• REQUIRED ACTION: Return the records word for word. Any pictures in them are not part of the copy.

• RECORDS SUPPLIED:
━━━━━━━━━━━━━━━━

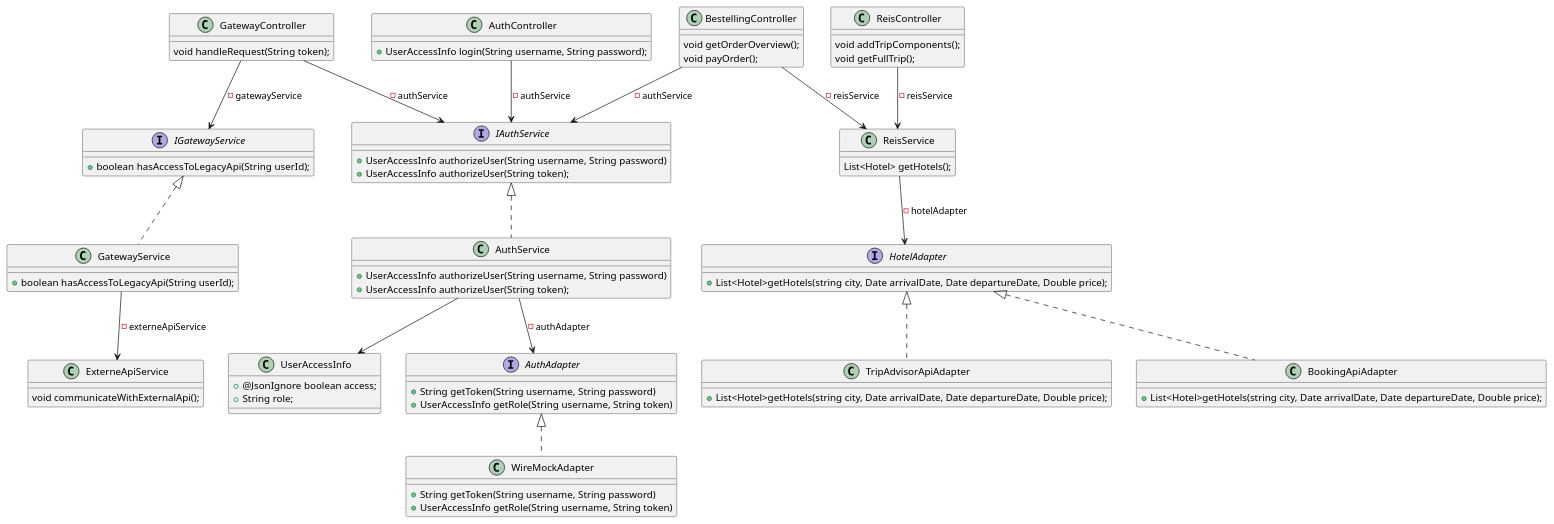
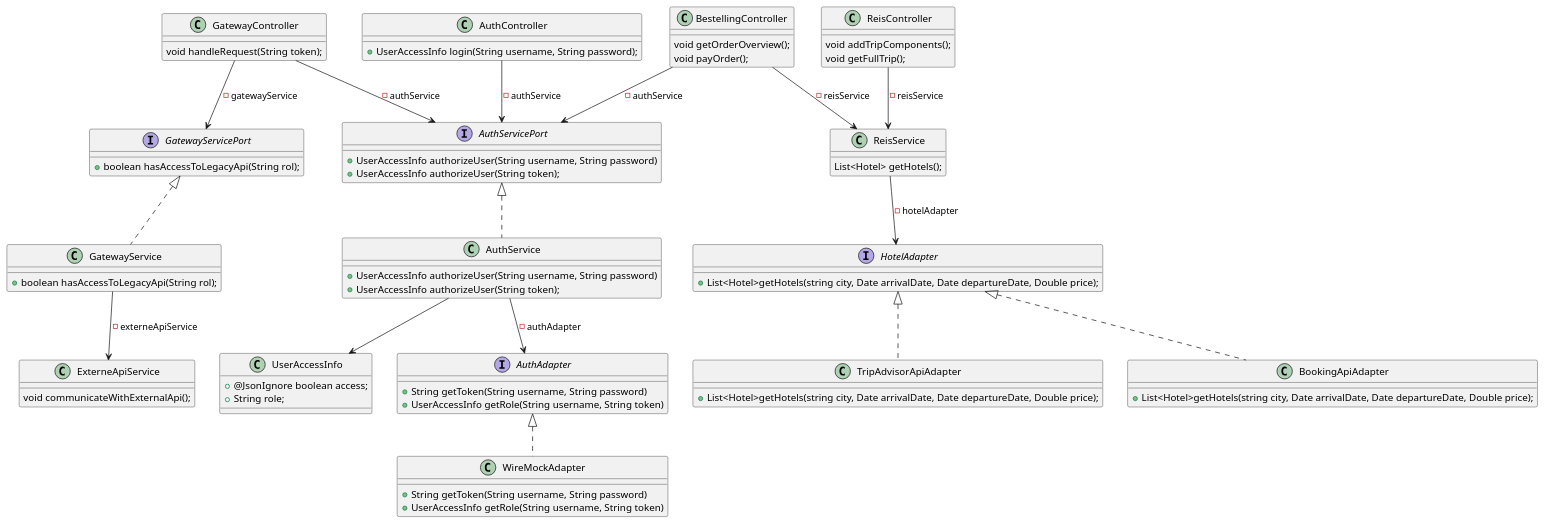
One commit to AIM-ENE-feb25/triptop-groep-b5 changed the diagram in opdracht-diagrammen/4Klassen/Backend-classes.puml. Above: the diagram before and after it, drawn with PlantUML. The commit also changed 10 other files, not shown here.

```diff
--- a/opdracht-diagrammen/4Klassen/Backend-classes.puml
+++ b/opdracht-diagrammen/4Klassen/Backend-classes.puml
@@ -1,100 +1,100 @@
 @startuml
 'left to right direction
 
 ' CONTROLLERS
 class AuthController {
     +UserAccessInfo login(String username, String password);
 }
 
 class ReisController {
     void addTripComponents();
     void getFullTrip();
 }
 
 class BestellingController {
     void getOrderOverview();
     void payOrder();
 }
 
 class GatewayController {
     void handleRequest(String token);
 }
 
 ' SERVICE
 
-interface IAuthService {
+interface AuthServicePort {
     +UserAccessInfo authorizeUser(String username, String password)
     +UserAccessInfo authorizeUser(String token);
 }
 
 class AuthService {
     +UserAccessInfo authorizeUser(String username, String password)
     +UserAccessInfo authorizeUser(String token);
 }
 
-interface IGatewayService {
-    +boolean hasAccessToLegacyApi(String userId);
+interface GatewayServicePort {
+    +boolean hasAccessToLegacyApi(String rol);
 }
 
 class GatewayService {
-    +boolean hasAccessToLegacyApi(String userId);
+    +boolean hasAccessToLegacyApi(String rol);
 }
 
 class ReisService {
     List<Hotel> getHotels();
 }
 
 class ExterneApiService {
     void communicateWithExternalApi();
 }
 
 ' CONTROLLER->SERVICE
-AuthController --> IAuthService: -authService
-GatewayController --> IAuthService: -authService
-IAuthService <|.. AuthService
+AuthController --> AuthServicePort: -authService
+GatewayController --> AuthServicePort: -authService
+AuthServicePort <|.. AuthService
 ReisController --> ReisService: -reisService
 BestellingController --> ReisService: -reisService
-BestellingController --> IAuthService: -authService
-GatewayController --> IGatewayService: -gatewayService
-IGatewayService <|.. GatewayService
+BestellingController --> AuthServicePort: -authService
+GatewayController --> GatewayServicePort: -gatewayService
+GatewayServicePort <|.. GatewayService
 GatewayService --> ExterneApiService: -externeApiService
 
 ' ADAPTERS
 interface AuthAdapter {
     +String getToken(String username, String password)
     +UserAccessInfo getRole(String username, String token)
 }
 
 class WireMockAdapter {
     +String getToken(String username, String password)
     +UserAccessInfo getRole(String username, String token)
 }
 
 AuthService --> AuthAdapter: -authAdapter
 AuthAdapter <|.. WireMockAdapter
 
 interface HotelAdapter {
     +List<Hotel>getHotels(string city, Date arrivalDate, Date departureDate, Double price);
 }
 
 class BookingApiAdapter {
     +List<Hotel>getHotels(string city, Date arrivalDate, Date departureDate, Double price);
 }
 
 class TripAdvisorApiAdapter {
     +List<Hotel>getHotels(string city, Date arrivalDate, Date departureDate, Double price);
 }
 
 ReisService --> HotelAdapter: -hotelAdapter
 HotelAdapter <|.. BookingApiAdapter
 HotelAdapter <|.. TripAdvisorApiAdapter
 
 
 class UserAccessInfo {
     +@JsonIgnore boolean access;
     +String role;
 }
 
 AuthService --> UserAccessInfo
 
 @enduml
```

━━━━━━━━━━━━━━━━

• TASK SOLUTION:
One commit to AIM-ENE-feb25/triptop-groep-b5 changed the diagram in opdracht-diagrammen/4Klassen/Backend-classes.puml. Above: the diagram before and after it, drawn with PlantUML. The commit also changed 10 other files, not shown here.

```diff
--- a/opdracht-diagrammen/4Klassen/Backend-classes.puml
+++ b/opdracht-diagrammen/4Klassen/Backend-classes.puml
@@ -1,100 +1,100 @@
 @startuml
 'left to right direction
 
 ' CONTROLLERS
 class AuthController {
     +UserAccessInfo login(String username, String password);
 }
 
 class ReisController {
     void addTripComponents();
     void getFullTrip();
 }
 
 class BestellingController {
     void getOrderOverview();
     void payOrder();
 }
 
 class GatewayController {
     void handleRequest(String token);
 }
 
 ' SERVICE
 
-interface IAuthService {
+interface AuthServicePort {
     +UserAccessInfo authorizeUser(String username, String password)
     +UserAccessInfo authorizeUser(String token);
 }
 
 class AuthService {
     +UserAccessInfo authorizeUser(String username, String password)
     +UserAccessInfo authorizeUser(String token);
 }
 
-interface IGatewayService {
-    +boolean hasAccessToLegacyApi(String userId);
+interface GatewayServicePort {
+    +boolean hasAccessToLegacyApi(String rol);
 }
 
 class GatewayService {
-    +boolean hasAccessToLegacyApi(String userId);
+    +boolean hasAccessToLegacyApi(String rol);
 }
 
 class ReisService {
     List<Hotel> getHotels();
 }
 
 class ExterneApiService {
     void communicateWithExternalApi();
 }
 
 ' CONTROLLER->SERVICE
-AuthController --> IAuthService: -authService
-GatewayController --> IAuthService: -authService
-IAuthService <|.. AuthService
+AuthController --> AuthServicePort: -authService
+GatewayController --> AuthServicePort: -authService
+AuthServicePort <|.. AuthService
 ReisController --> ReisService: -reisService
 BestellingController --> ReisService: -reisService
-BestellingController --> IAuthService: -authService
-GatewayController --> IGatewayService: -gatewayService
-IGatewayService <|.. GatewayService
+BestellingController --> AuthServicePort: -authService
+GatewayController --> GatewayServicePort: -gatewayService
+GatewayServicePort <|.. GatewayService
 GatewayService --> ExterneApiService: -externeApiService
 
 ' ADAPTERS
 interface AuthAdapter {
     +String getToken(String username, String password)
     +UserAccessInfo getRole(String username, String token)
 }
 
 class WireMockAdapter {
     +String getToken(String username, String password)
     +UserAccessInfo getRole(String username, String token)
 }
 
 AuthService --> AuthAdapter: -authAdapter
 AuthAdapter <|.. WireMockAdapter
 
 interface HotelAdapter {
     +List<Hotel>getHotels(string city, Date arrivalDate, Date departureDate, Double price);
 }
 
 class BookingApiAdapter {
     +List<Hotel>getHotels(string city, Date arrivalDate, Date departureDate, Double price);
 }
 
 class TripAdvisorApiAdapter {
     +List<Hotel>getHotels(string city, Date arrivalDate, Date departureDate, Double price);
 }
 
 ReisService --> HotelAdapter: -hotelAdapter
 HotelAdapter <|.. BookingApiAdapter
 HotelAdapter <|.. TripAdvisorApiAdapter
 
 
 class UserAccessInfo {
     +@JsonIgnore boolean access;
     +String role;
 }
 
 AuthService --> UserAccessInfo
 
 @enduml
```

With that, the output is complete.